- Description of the task
With the pictures left out, write every entry down exactly.

- Given records
______

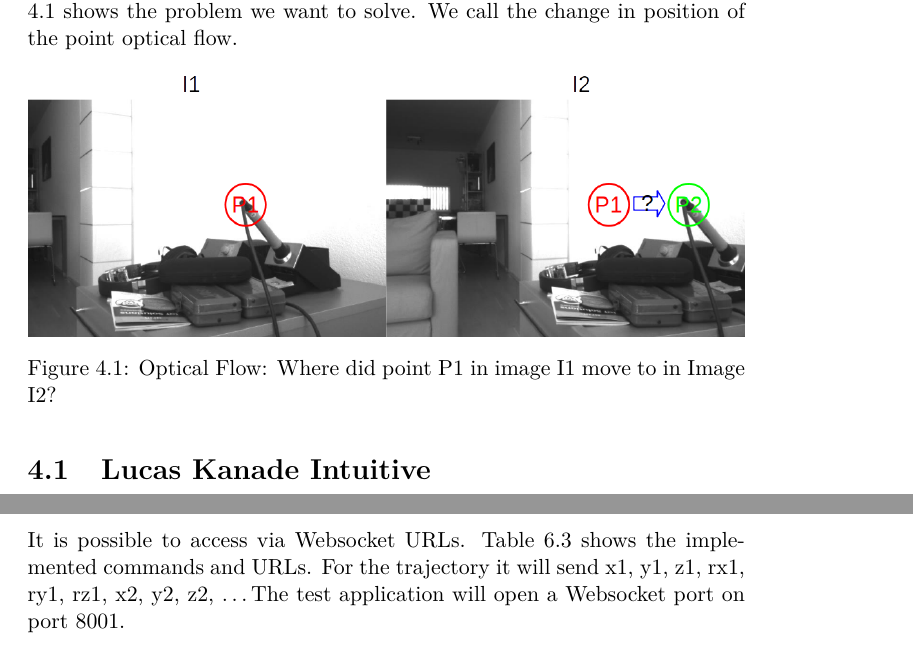
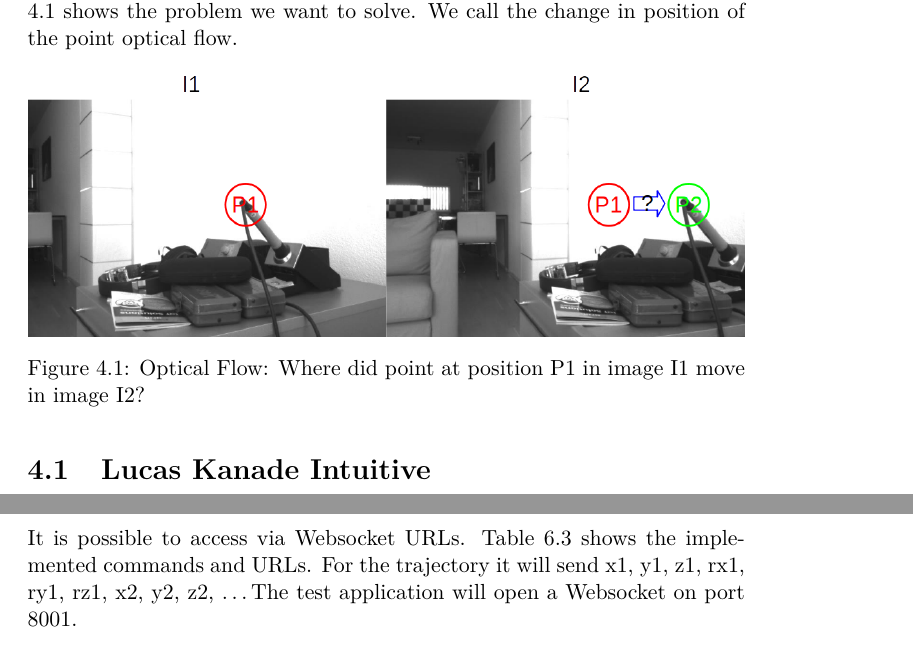
Before and after one commit to eichenberger/stereo-svo-slam, a LaTeX thesis (doc/doc.tex): two parts of pages 21 and 41 of 55, joined at a grey line, cut so that both start at the same text. Compiled offline with pdfLaTeX.

Commit message:
doc: update

```diff
--- a/doc/doc.tex
+++ b/doc/doc.tex
@@ -18,7 +18,7 @@
 
 \setlength{\parindent}{0pt}
 
-\title{Open source SLAM library for embedded systems}
+\title{Open Source SLAM Library for Embedded Systems}
 \author{Stefan Eichenberger\\<eichest@gmail.com>}
 \date{January 2020}
 \advisor{Prof. Marcus Hudritsch}
@@ -332,7 +332,7 @@ Lets assume we have an image I1 at time t-1 and an image I2 at time t. We know t
 
 \begin{figure}[H]
 	\includegraphics[width=1.0\textwidth]{img/optical_flow.png}
-	\caption{Optical Flow: Where did point P1 in image I1 move to in Image I2?}\label{fig:optical_flow}
+	\caption{Optical Flow: Where did point at position P1 in image I1 move in image I2?}\label{fig:optical_flow}
 \end{figure}
 
 \section{Lucas Kanade Intuitive}
@@ -993,7 +993,7 @@ Additionally to the above output the test application offers a Websocket \cite{w
   \caption{Websocket Connection}\label{fig:websocket}
 \end{figure}
 
-It is possible to access via Websocket URLs. Table \ref{tab:websocketapi} shows the implemented commands and URLs. For the trajectory it will send x1, y1, z1, rx1, ry1, rz1, x2, y2, z2, \dots The test application will open a Websocket port on port 8001.
+It is possible to access via Websocket URLs. Table \ref{tab:websocketapi} shows the implemented commands and URLs. For the trajectory it will send x1, y1, z1, rx1, ry1, rz1, x2, y2, z2, \dots The test application will open a Websocket on port 8001.
 
 \begin{table}[H]
   \centering
```
Also changed, not shown: doc/img/test_app.png, doc/doc.tex (4 more changed lines).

______

- Solution to this task
Before and after one commit to eichenberger/stereo-svo-slam, a LaTeX thesis (doc/doc.tex): two parts of pages 21 and 41 of 55, joined at a grey line, cut so that both start at the same text. Compiled offline with pdfLaTeX.

Commit message:
doc: update

```diff
--- a/doc/doc.tex
+++ b/doc/doc.tex
@@ -18,7 +18,7 @@
 
 \setlength{\parindent}{0pt}
 
-\title{Open source SLAM library for embedded systems}
+\title{Open Source SLAM Library for Embedded Systems}
 \author{Stefan Eichenberger\\<eichest@gmail.com>}
 \date{January 2020}
 \advisor{Prof. Marcus Hudritsch}
@@ -332,7 +332,7 @@ Lets assume we have an image I1 at time t-1 and an image I2 at time t. We know t
 
 \begin{figure}[H]
 	\includegraphics[width=1.0\textwidth]{img/optical_flow.png}
-	\caption{Optical Flow: Where did point P1 in image I1 move to in Image I2?}\label{fig:optical_flow}
+	\caption{Optical Flow: Where did point at position P1 in image I1 move in image I2?}\label{fig:optical_flow}
 \end{figure}
 
 \section{Lucas Kanade Intuitive}
@@ -993,7 +993,7 @@ Additionally to the above output the test application offers a Websocket \cite{w
   \caption{Websocket Connection}\label{fig:websocket}
 \end{figure}
 
-It is possible to access via Websocket URLs. Table \ref{tab:websocketapi} shows the implemented commands and URLs. For the trajectory it will send x1, y1, z1, rx1, ry1, rz1, x2, y2, z2, \dots The test application will open a Websocket port on port 8001.
+It is possible to access via Websocket URLs. Table \ref{tab:websocketapi} shows the implemented commands and URLs. For the trajectory it will send x1, y1, z1, rx1, ry1, rz1, x2, y2, z2, \dots The test application will open a Websocket on port 8001.
 
 \begin{table}[H]
   \centering
```
Also changed, not shown: doc/img/test_app.png, doc/doc.tex (4 more changed lines).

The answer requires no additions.